Hayes told guest Eddie Glaude that there is “only one party” people of his race can be part of because Republicans have a “nature of structural white supremacy in America in the political coalitions."

 

 

According to an article posted on Saturday by Paul Crookston, war room director of the Washington Free Beacon website, stated: “Hayes erased the existence of black Republicans while describing different white voter profiles but asserting that all types of black Americans must join the Democratic Party.”

The MSNBC host also noted:

White people in America have two parties to choose from, and between those two parties, they sort in all kinds of ways.

So people that are college, post-graduate atheists who live in metro areas, like, those are Democrats, and people that are rural and go to church every week and were high school graduates, most likely Republican.

“For black voters in those two categories,” Hayes continued, “they’re both going to be in the Democratic Party because there’s only one party they can be a part of because of the nature of structural white supremacy in America in the political coalitions.”

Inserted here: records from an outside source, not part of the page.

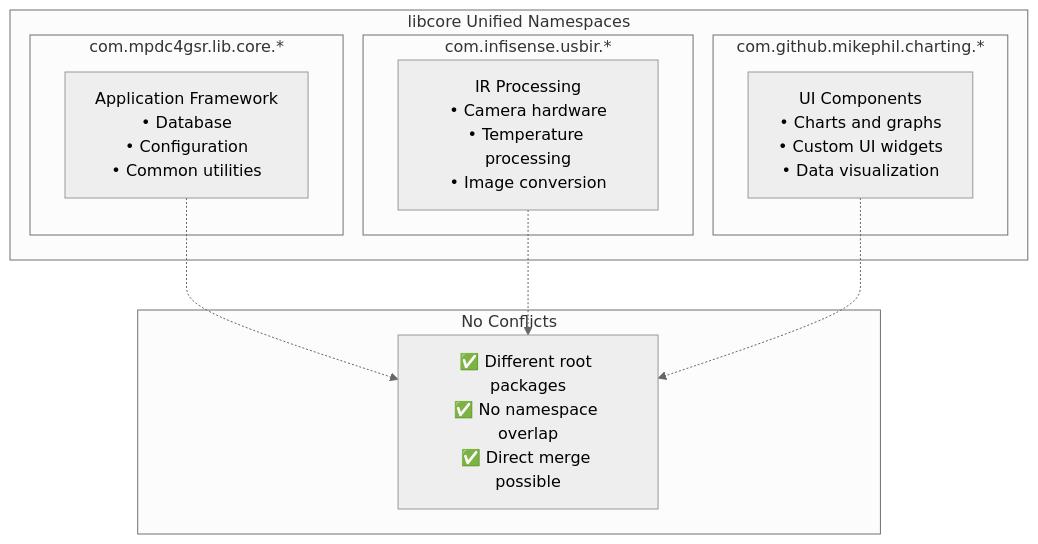
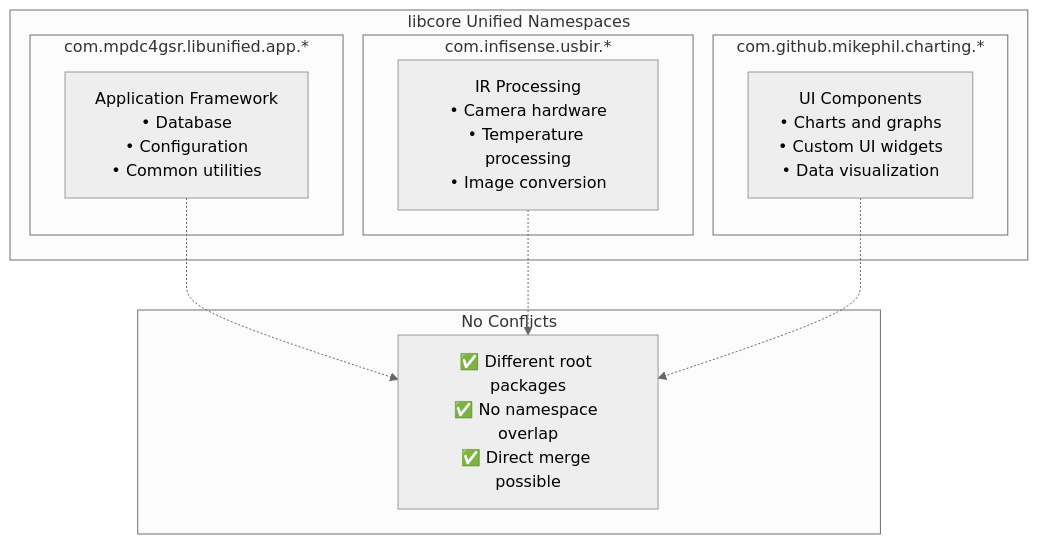
Before and after one commit to uclgsr/IRCamera: the fifth of 8 diagrams in MERMAID_DIAGRAMS.md, drawn with Mermaid (neutral theme). The commit also changed 91 other files, not shown here.

First line of the commit message:
Refactor core imports to libunified.app namespace

````diff
--- a/MERMAID_DIAGRAMS.md
+++ b/MERMAID_DIAGRAMS.md
@@ -225,24 +225,24 @@
 ```mermaid
 graph TB
     subgraph "libcore Unified Namespaces"
-        subgraph "com.mpdc4gsr.lib.core.*"
+        subgraph "com.mpdc4gsr.libunified.app.*"
             AppFramework[Application Framework<br/>• Database<br/>• Configuration<br/>• Common utilities]
         end
         
         subgraph "com.infisense.usbir.*"
             IRProcessing[IR Processing<br/>• Camera hardware<br/>• Temperature processing<br/>• Image conversion]
         end
         
         subgraph "com.github.mikephil.charting.*"
             UIComponents[UI Components<br/>• Charts and graphs<br/>• Custom UI widgets<br/>• Data visualization]
         end
     end
     
     subgraph "No Conflicts"
         NoConflicts[✅ Different root packages<br/>✅ No namespace overlap<br/>✅ Direct merge possible]
     end
     
     AppFramework -.-> NoConflicts
     IRProcessing -.-> NoConflicts
     UIComponents -.-> NoConflicts
 ```
````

He added: "So you’ve got a broader range of black-lived experience among African-American voters in the party than you even do in some ways elect them."

Crookston stated that “Hayes was responding to Princeton professor and MSNBC contributor Eddie Glaude, who argued that a ‘politics of fear’ was driving black voters to [former Vice President Joe] Biden from [Vermont Senator] Bernie Sanders. The Free Beacon writer referred to polling from the pro-Democratic BlackPAC, which showed that “Trump’s favorability rating among black voters overall increased from 7 percent in 2016 to 18 percent in 2019.”

Hayes also cited that even though “Sanders got his butt kicked” in South Carolina “among black voters as a whole, he won by voters under 30.” Along with that party’s “generational divisions,” Crookston stated, “support for the Democrats may be waning.”

Partial transcript of the segment is below. Click "expand" to read more. 

All In

3/6/2020

CHRIS HAYES:This gets to my point that I think we don’t talk about enough. First of all, there’s generational division, so even in South Carolina, right, where Sanders got his butt kicked among black voters as a whole, he won black voters under 30, right? So there’s something generational going on there generationally.

And the second thing is that, look: White people in America have two parties to choose from, and between those two parties, they sort in all kinds of ways. So people that are college, post-graduate atheists who live in metro areas, like, those are Democrats, and people that are rural and go to church every week and were high school graduates, most likely Republican.

For black voters in those two categories, they’re both going to be in the Democratic Party because there’s only one party they can be a part of because of the structural white supremacy in the American political coalition. So you’ve got a broader range of black-lived experience among African-American voters in the party than you even do in some ways elect them.

 

Racism All In Eddie Glaude Chris Hayes Donald Trump Joe Biden Bernie Sanders